Key Indicators of Ambient Air Quality.
Summary of ambient air quality in 2019 based on concentration measurements of particulate matter, sulphur dioxide, nitrogen oxides, heavy metals, ozone, polycyclic aromatic hydrocarbons, carbon monoxide and benzene.
Air Advice Note No. 1
The aim of this Advice Note is to provide concise ‘best-practice guidance for the completion of a Solvent Management Plan (SMP)
Date released: August 23, 2021
Today the EPA and the Environmental Education Unit of An Taisce launched a Citizen Science project to gather new data on the quality of the air we breathe in Dublin. The Clean Air Together project is looking for 1,000 Dublin citizens to help measure air pollution in their local area.
Date released: June 03, 2021

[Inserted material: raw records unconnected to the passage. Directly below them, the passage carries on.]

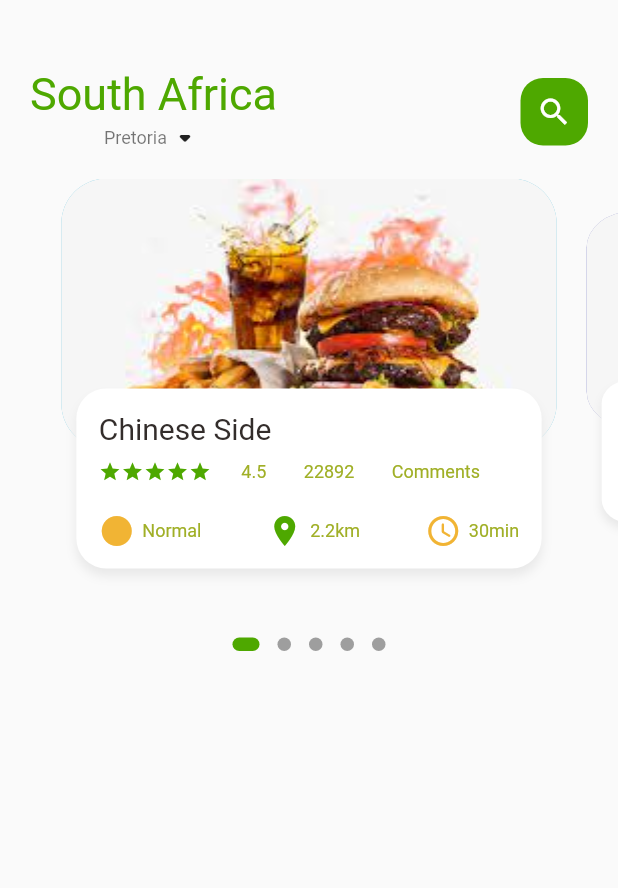
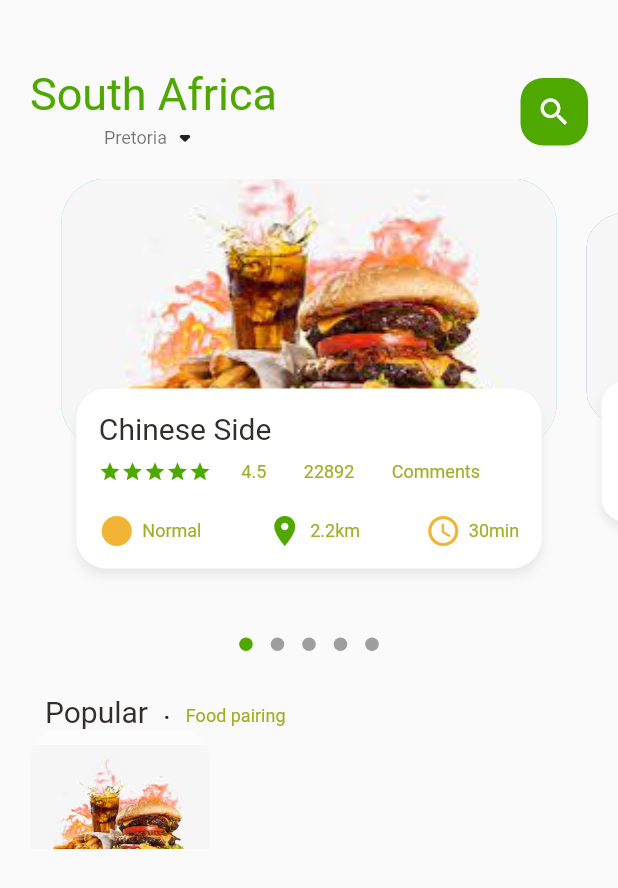
Before and after one commit to samkelo-makeleni/ecommerce_app, a Flutter app: the screen it shows after launch, on a phone screen of 412 x 824 dp. Shown: the top 888 px of the screen. Run offline on Flutter 3.47's test engine with Material 2 defaults, Android fonts, the phone set to English and light mode, and no system bars; drawn by our look-alikes of dots_indicator; our stand-ins replace get; missing offline and left inert: dart:ffi.

Commit message:
work in progress

```diff
--- a/lib/pages/food_page_body.dart
+++ b/lib/pages/food_page_body.dart
@@ -39,6 +39,7 @@ class _FoodPageBodyState extends State<FoodPageBody> {
   Widget build(BuildContext context) {
     return Column(
       children: [
+        //Slider section
         Container(
           height: 300,
           child: PageView.builder(
@@ -57,12 +58,70 @@ class _FoodPageBodyState extends State<FoodPageBody> {
           decorator: DotsDecorator(
             //color: AppColors.greenColor,
             activeColor: AppColors.greenColor,
-            size: const Size.square(9.0),
-            activeSize: const Size(18.0, 9.0),
+            //size: const Size.square(9.0),
+            //activeSize: const Size(18.0, 9.0),
             activeShape: RoundedRectangleBorder(
                 borderRadius: BorderRadius.circular(5.0)),
           ),
         ),
+        //popular text
+        const SizedBox(
+          height: 20,
+        ),
+        Container(
+          margin: const EdgeInsets.only(left: 30),
+          child: Row(
+            crossAxisAlignment: CrossAxisAlignment.end,
+            children: [
+              PrimaryText(text: "Popular"),
+              const SizedBox(
+                width: 10,
+              ),
+              Container(
+                margin: const EdgeInsets.only(bottom: 3),
+                child: PrimaryText(
+                  text: ".",
+                  color: Colors.black87,
+                ),
+              ),
+              const SizedBox(
+                width: 10,
+              ),
+              Container(
+                margin: const EdgeInsets.only(bottom: 2),
+                child: SecondaryText(
+                  text: "Food pairing",
+                ),
+              )
+            ],
+          ),
+        ),
+        // List of food and images
+        Container(
+          height: 80,
+          child: ListView.builder(
+            itemCount: 10,
+            itemBuilder: ((context, index) {
+              return Container(
+                  margin: const EdgeInsets.only(left: 20, right: 20),
+                  child: Row(
+                    children: [
+                      Container(
+                        width: 120,
+                        height: 120,
+                        decoration: BoxDecoration(
+                          borderRadius: BorderRadius.circular(20),
+                          color: Colors.white38,
+                          image : const DecorationImage(
+                          image: AssetImage(
+                          "assets/images/food11.jpeg"), )
+
+                        ),
+                      )
+                    ],
+                  ));
+            })),
+        )
       ],
     );
   }
```
Also changed, not shown: pubspec.lock, 1 other file.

The Environmental Protection Agency (EPA) today published a compliance assessment for emissions of five key air pollutants which impact air quality, health and the environment.
Date released: April 14, 2021

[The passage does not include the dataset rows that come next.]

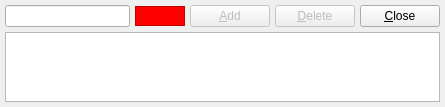
Old version of the form src/ui/highlightsframe.ui in the repository solaristhesun/superterm.
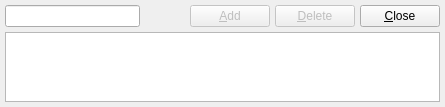
New version of the form.

Commit message: implemented colors for highlightings (needs some serious refactoring :/)

```diff
--- a/src/ui/highlightsframe.ui
+++ b/src/ui/highlightsframe.ui
@@ -53,33 +53,15 @@
       <widget class="QLineEdit" name="filterEdit"/>
      </item>
      <item>
-      <widget class="QFrame" name="boxColor">
-       <property name="minimumSize">
-        <size>
-         <width>50</width>
-         <height>0</height>
-        </size>
+      <widget class="QPushButton" name="btnColor">
+       <property name="focusPolicy">
+        <enum>Qt::NoFocus</enum>
        </property>
-       <property name="maximumSize">
-        <size>
-         <width>16777215</width>
-         <height>20</height>
-        </size>
+       <property name="text">
+        <string/>
        </property>
-       <property name="baseSize">
-        <size>
-         <width>100</width>
-         <height>0</height>
-        </size>
-       </property>
-       <property name="styleSheet">
-        <string notr="true">background-color:red</string>
-       </property>
-       <property name="frameShape">
-        <enum>QFrame::StyledPanel</enum>
-       </property>
-       <property name="frameShadow">
-        <enum>QFrame::Raised</enum>
+       <property name="flat">
+        <bool>true</bool>
        </property>
       </widget>
      </item>
```
Left out of the diff: 17 changed lines with no effect on the pictures. The commit also changes 7 other files.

The EPA has commenced work on a new 3-year EU part funded project entitled LIFE Emerald - “Emissions Modelling and Forecasting of Air in Ireland”. The project proposes to greatly improve publicly available air quality information and raise awareness around the topic of Irish air quality.
Air quality in Ireland is generally good however there are localised issues due to the burning of smoky fuel or emissions from transport in dense urban areas.

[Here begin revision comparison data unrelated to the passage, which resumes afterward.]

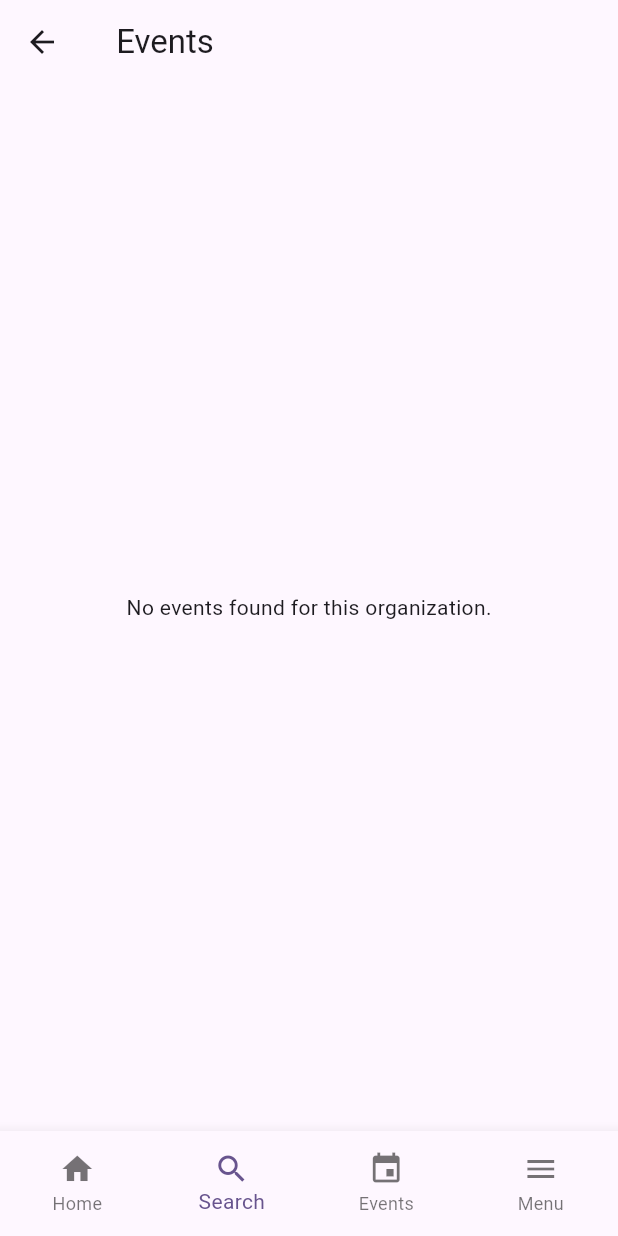
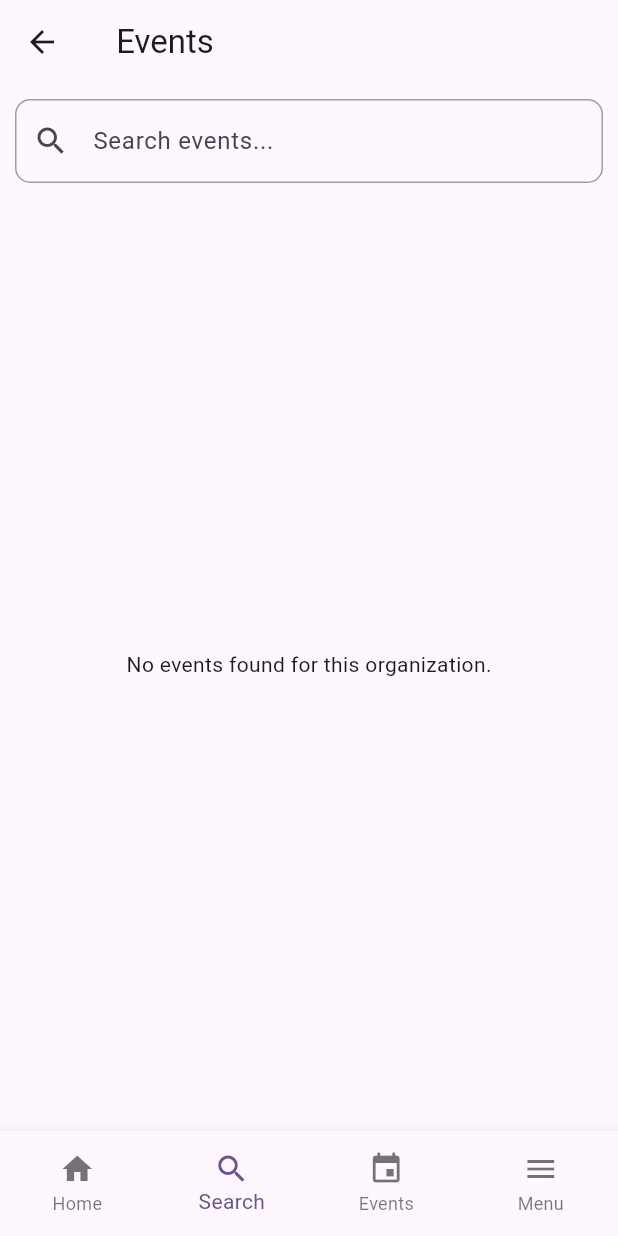
Before and after one commit to johnlampa/univents_mobile, a Flutter app: the OrganizationEventPage screen opened directly with empty values, on a phone screen of 412 x 824 dp. Run offline on Flutter 3.47's test engine with Material 3 defaults, Android fonts, the phone set to English and light mode, and no system bars; our stand-ins replace get, google_sign_in, supabase_flutter; accounts and stored records are empty.

Commit message:
feat: enhance event listing with search functionality in dashboard and organization event pages

```diff
--- a/lib/app/widgets/organizationevent.dart
+++ b/lib/app/widgets/organizationevent.dart
@@ -5,7 +5,8 @@ import 'package:univents_mobile/app/data/models/events.dart';
 import 'package:univents_mobile/app/data/databases/event_database.dart';
 import 'package:univents_mobile/app/data/databases/organization_database.dart';
 import 'package:univents_mobile/app/widgets/eventcard.dart';
-import 'package:univents_mobile/app/widgets/bottomnav.dart'; // ✅ Import
+import 'package:univents_mobile/app/widgets/bottomnav.dart';
+import 'package:univents_mobile/app/widgets/searchbar.dart'; // ✅ Import CustomSearchBar
 
 class OrganizationEventPage extends StatefulWidget {
   const OrganizationEventPage({super.key});
@@ -16,6 +17,14 @@ class OrganizationEventPage extends StatefulWidget {
 
 class _OrganizationEventPageState extends State<OrganizationEventPage> {
   int _selectedIndex = 1;
+  final TextEditingController searchController = TextEditingController();
+
+  @override
+  void dispose() {
+    // Dispose the search controller when the widget is removed
+    searchController.dispose();
+    super.dispose();
+  }
 
   @override
   Widget build(BuildContext context) {
@@ -25,7 +34,17 @@ class _OrganizationEventPageState extends State<OrganizationEventPage> {
       appBar: AppBar(
         title: Text('${organization.acronym} Events'),
       ),
-      body: StreamBuilder<List<Event>>(
+      body: Column(
+        children: [
+          // Add the CustomSearchBar
+          CustomSearchBar(
+            searchController: searchController,
+            onChanged: (value) {
+              setState(() {}); // Trigger a rebuild when the search input changes
+            },
+          ),
+          Expanded(
+            child: StreamBuilder<List<Event>>(
               stream: EventDatabase().stream,
               builder: (context, snapshot) {
                 if (!snapshot.hasData) {
@@ -37,13 +56,21 @@ class _OrganizationEventPageState extends State<OrganizationEventPage> {
                     .where((event) => event.orguid == organization.uid)
                     .toList();
 
-          if (orgEvents.isEmpty) {
-            return const Center(child: Text('No events found for this organization.'));
+                // Filter events based only on the event.title
+                final filteredEvents = orgEvents.where((event) {
+                  final query = searchController.text.toLowerCase();
+                  return event.title.toLowerCase().contains(query);
+                }).toList();
+
+                if (filteredEvents.isEmpty) {
+                  return const Center(
+                    child: Text('No events found for this organization.'),
+                  );
                 }
 
                 return GridView.builder(
                   padding: const EdgeInsets.all(10),
-            itemCount: orgEvents.length,
+                  itemCount: filteredEvents.length,
                   gridDelegate: const SliverGridDelegateWithFixedCrossAxisCount(
                     crossAxisCount: 2,
                     crossAxisSpacing: 10,
@@ -51,11 +78,12 @@ class _OrganizationEventPageState extends State<OrganizationEventPage> {
                     childAspectRatio: 1.5,
                   ),
                   itemBuilder: (context, index) {
-              final event = orgEvents[index];
+                    final event = filteredEvents[index];
                     return EventCard(
                       event: event,
                       onTap: () async {
-                  final org = await OrganizationDatabase().database
+                        final org = await OrganizationDatabase()
+                            .database
                             .select()
                             .eq('uid', event.orguid)
                             .single();
@@ -68,6 +96,9 @@ class _OrganizationEventPageState extends State<OrganizationEventPage> {
                   },
                 );
               },
+            ),
+          ),
+        ],
       ),
       bottomNavigationBar: BottomNav(
         currentIndex: _selectedIndex,
```
Also changed, not shown: lib/app/views/dashboard.dart (+87 -25 lines). Lines whose indentation alone changed are shown as unchanged.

Air pollution is a major environmental risk to health. According to the World Health Organisation (WHO), air pollution can increase the risk of stroke, heart disease, lung cancer, and both chronic and acute respiratory diseases, including asthma. The World Health Organisation estimates that more than 400,000 premature deaths are attributable to poor air quality in Europe annually. In Ireland, the number of premature deaths attributable to air pollution is estimated at 1,300 people (Air Quality in Europe 2020, EEA) and is mainly due to cardiovascular disease. The WHO has described air pollution as the ‘single biggest environmental health risk’.
The ambient air quality pollutants of most concern on an EU-wide level are Nitrogen Dioxide (NO2), Particulate Matter (PM), Ozone (O3) and Polycyclic Aromatic Hydrocarbons (PAHs). They can impact on human health, ecosystems and vegetation and monitoring is carried out to determine their concentration levels.
Tropospheric, or ground level ozone, is not emitted directly into the air, but is created by chemical reactions between oxides of nitrogen (NOx) and volatile organic compounds (VOC). This happens when pollutants emitted by cars, power plants, industrial boilers, refineries, chemical plants, and other sources chemically react in the presence of sunlight.
Sunshine and heat help ozone to form, so ozone pollution is most likely to be a problem on warm, sunny days.
Another unusual thing about ozone is that it reacts with nitric oxide (NO) which is usually found in towns and cities near roads. As a result, ozone pollution is more of a problem in the countryside than in our cities.
The main source of Sulphur Dioxide in Ireland is burning coal and oil to heat homes and industries and to produce electricity.
It is an irritant gas which attacks the throat and lungs. Prolonged exposure can lead to increases in respiratory illnesses like chronic bronchitis. It contributes to the formation of acid rain, which damages vegetation and buildings.
Levels in Ireland are low to moderate. Overall levels have decreased over recent years due to increased use of low-sulphur "smokeless" coal, increased use of natural gas instead of solid fuels and reduced industrial emissions through IPC licensing.
The main source of Carbon Monoxide in Ireland is traffic. It is absorbed into the bloodstream more readily than oxygen, so the relatively small quantities in inhaled air can have harmful effects.
Prolonged exposure can cause tissue damage and individuals suffering from cardiovascular disease are particularly at risk. Levels in Ireland are low.